I once read about a meditation path in the center of a garden. It was a twisting walkway leading toward a center point. A person was meant to walk the winding path and examine whatever thoughts surfaced during the walk. I took a deep breath and as my feet walked, I opened my thoughts. “What do I need here?” I asked.
After a time, I stood and walked my way out along the spiral. I saw the same things over again, but this time the more I walked, the more the sights slowed down. Then I was at the open end and stepped free.
Finding and walking the spiral seemed such a silly thing. I still don’t understand how so much meaning got attached to it. Yet in that step out from the open end of the spiral I felt like I’d left some grief behind and took something hope-like with me in its place. The spiral helped me remember that there was a before, and the existence of a before heavily implies that somewhere ahead of me there is an after. I just need to keep wending my way along the path until I get there.
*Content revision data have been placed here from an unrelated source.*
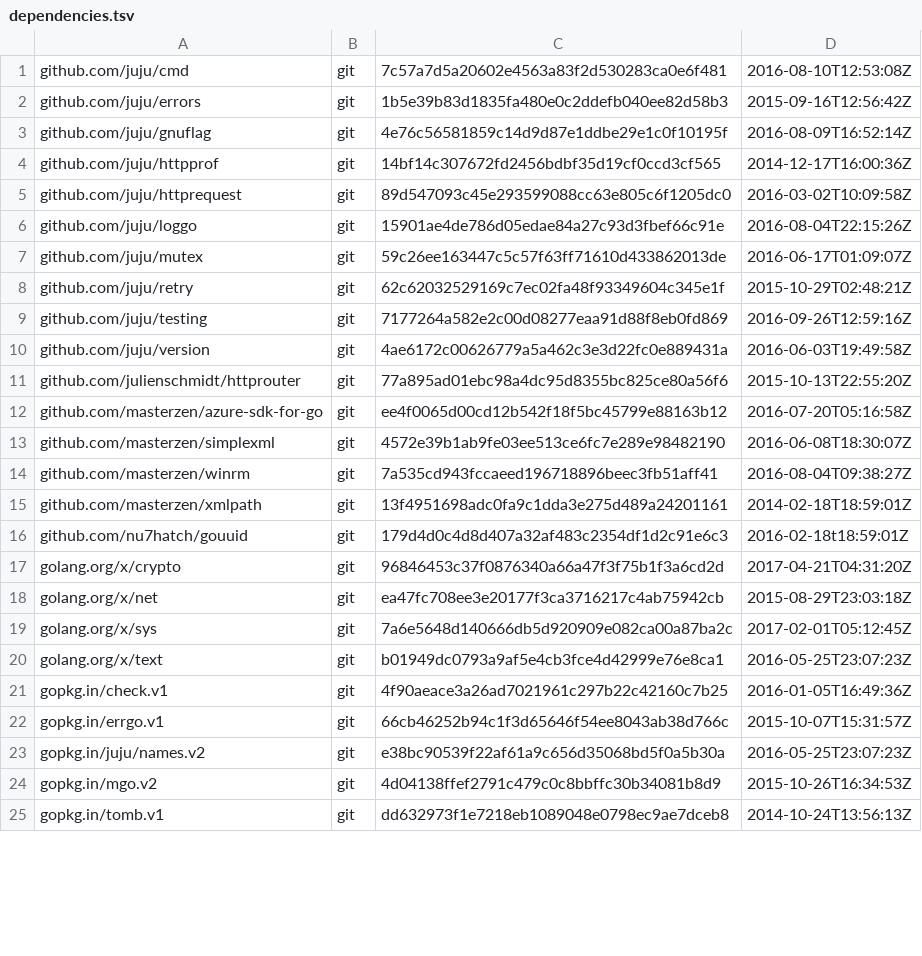
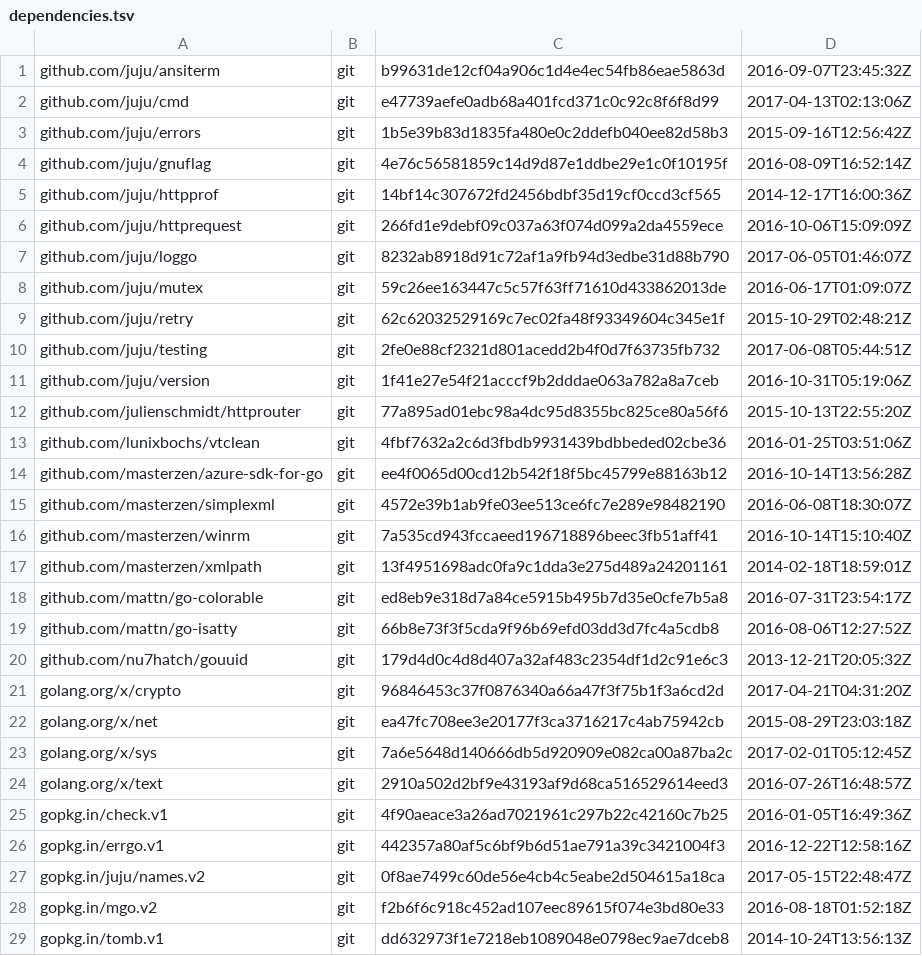
Before and after one commit to juju/utils, a TSV file: dependencies.tsv, drawn as a sheet; only a part is shown; the diff covers the shown part only.

```diff
--- a/dependencies.tsv
+++ b/dependencies.tsv
@@ -1,2 +1,3 @@
-github.com/juju/cmd	git	7c57a7d5a20602e4563a83f2d530283ca0e6f481	2016-08-10T12:53:08Z
+github.com/juju/ansiterm	git	b99631de12cf04a906c1d4e4ec54fb86eae5863d	2016-09-07T23:45:32Z
+github.com/juju/cmd	git	e47739aefe0adb68a401fcd371c0c92c8f6f8d99	2017-04-13T02:13:06Z
 github.com/juju/errors	git	1b5e39b83d1835fa480e0c2ddefb040ee82d58b3	2015-09-16T12:56:42Z
@@ -4,14 +5,17 @@ github.com/juju/gnuflag	git	4e76c56581859c14d9d87e1ddbe29e1c0f10195f	2016-08-09T
 github.com/juju/httpprof	git	14bf14c307672fd2456bdbf35d19cf0ccd3cf565	2014-12-17T16:00:36Z
-github.com/juju/httprequest	git	89d547093c45e293599088cc63e805c6f1205dc0	2016-03-02T10:09:58Z
-github.com/juju/loggo	git	15901ae4de786d05edae84a27c93d3fbef66c91e	2016-08-04T22:15:26Z
+github.com/juju/httprequest	git	266fd1e9debf09c037a63f074d099a2da4559ece	2016-10-06T15:09:09Z
+github.com/juju/loggo	git	8232ab8918d91c72af1a9fb94d3edbe31d88b790	2017-06-05T01:46:07Z
 github.com/juju/mutex	git	59c26ee163447c5c57f63ff71610d433862013de	2016-06-17T01:09:07Z
 github.com/juju/retry	git	62c62032529169c7ec02fa48f93349604c345e1f	2015-10-29T02:48:21Z
-github.com/juju/testing	git	7177264a582e2c00d08277eaa91d88f8eb0fd869	2016-09-26T12:59:16Z
-github.com/juju/version	git	4ae6172c00626779a5a462c3e3d22fc0e889431a	2016-06-03T19:49:58Z
+github.com/juju/testing	git	2fe0e88cf2321d801acedd2b4f0d7f63735fb732	2017-06-08T05:44:51Z
+github.com/juju/version	git	1f41e27e54f21acccf9b2dddae063a782a8a7ceb	2016-10-31T05:19:06Z
 github.com/julienschmidt/httprouter	git	77a895ad01ebc98a4dc95d8355bc825ce80a56f6	2015-10-13T22:55:20Z
-github.com/masterzen/azure-sdk-for-go	git	ee4f0065d00cd12b542f18f5bc45799e88163b12	2016-07-20T05:16:58Z
+github.com/lunixbochs/vtclean	git	4fbf7632a2c6d3fbdb9931439bdbbeded02cbe36	2016-01-25T03:51:06Z
+github.com/masterzen/azure-sdk-for-go	git	ee4f0065d00cd12b542f18f5bc45799e88163b12	2016-10-14T13:56:28Z
 github.com/masterzen/simplexml	git	4572e39b1ab9fe03ee513ce6fc7e289e98482190	2016-06-08T18:30:07Z
-github.com/masterzen/winrm	git	7a535cd943fccaeed196718896beec3fb51aff41	2016-08-04T09:38:27Z
+github.com/masterzen/winrm	git	7a535cd943fccaeed196718896beec3fb51aff41	2016-10-14T15:10:40Z
 github.com/masterzen/xmlpath	git	13f4951698adc0fa9c1dda3e275d489a24201161	2014-02-18T18:59:01Z
-github.com/nu7hatch/gouuid	git	179d4d0c4d8d407a32af483c2354df1d2c91e6c3	2016-02-18t18:59:01Z
+github.com/mattn/go-colorable	git	ed8eb9e318d7a84ce5915b495b7d35e0cfe7b5a8	2016-07-31T23:54:17Z
+github.com/mattn/go-isatty	git	66b8e73f3f5cda9f96b69efd03dd3d7fc4a5cdb8	2016-08-06T12:27:52Z
+github.com/nu7hatch/gouuid	git	179d4d0c4d8d407a32af483c2354df1d2c91e6c3	2013-12-21T20:05:32Z
 golang.org/x/crypto	git	96846453c37f0876340a66a47f3f75b1f3a6cd2d	2017-04-21T04:31:20Z
@@ -19,7 +23,7 @@ golang.org/x/net	git	ea47fc708ee3e20177f3ca3716217c4ab75942cb	2015-08-29T23:03:1
 golang.org/x/sys	git	7a6e5648d140666db5d920909e082ca00a87ba2c	2017-02-01T05:12:45Z
-golang.org/x/text	git	b01949dc0793a9af5e4cb3fce4d42999e76e8ca1	2016-05-25T23:07:23Z
+golang.org/x/text	git	2910a502d2bf9e43193af9d68ca516529614eed3	2016-07-26T16:48:57Z
 gopkg.in/check.v1	git	4f90aeace3a26ad7021961c297b22c42160c7b25	2016-01-05T16:49:36Z
-gopkg.in/errgo.v1	git	66cb46252b94c1f3d65646f54ee8043ab38d766c	2015-10-07T15:31:57Z
-gopkg.in/juju/names.v2	git	e38bc90539f22af61a9c656d35068bd5f0a5b30a	2016-05-25T23:07:23Z
-gopkg.in/mgo.v2	git	4d04138ffef2791c479c0c8bbffc30b34081b8d9	2015-10-26T16:34:53Z
+gopkg.in/errgo.v1	git	442357a80af5c6bf9b6d51ae791a39c3421004f3	2016-12-22T12:58:16Z
+gopkg.in/juju/names.v2	git	0f8ae7499c60de56e4cb4c5eabe2d504615a18ca	2017-05-15T22:48:47Z
+gopkg.in/mgo.v2	git	f2b6f6c918c452ad107eec89615f074e3bd80e33	2016-08-18T01:52:18Z
 gopkg.in/tomb.v1	git	dd632973f1e7218eb1089048e0798ec9ae7dceb8	2014-10-24T13:56:13Z
```
Also changed, not shown: 2 edited cells elsewhere in this file, 2 other files.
It was a highly productive day at my house, which was a surprise since I had insomnia last night and only got 2 hours of sleep. But then I got Gleek off to girl’s camp. I answered a pile of customer support email. I liked today’s pile of customer support better than yesterday’s. Clear lesson: People are irritable when they are confused and faced with unexpected decisions. But people are kind and agreeable when you apologize for confusing them and clear up the confusion. I wrote contracts for the artists we hope to work with for the Planet Mercenary book. I got a quote from our book printer. And I pulled together a sample deck of cards for some play testing. Side note: creating cards is surprisingly complicated and nit-picky. We have a lot of work to do before these are ready for prime time.
Howard had a fairly productive day as well, though his would have been better if I hadn’t had some last-minute card design requests. Patch had an exceedingly productive day. He spent all day creating an amazing castle in Minecraft. That might sound like wasted time, but he was using a digital tool to make something he imagined. I’ll take that over endless hours of watching YouTube. To balance out the productivity, Kiki and Link took the day easy.
Now we’re all tired and ready for bed. Hopefully this time my brain will do a better job of letting me sleep.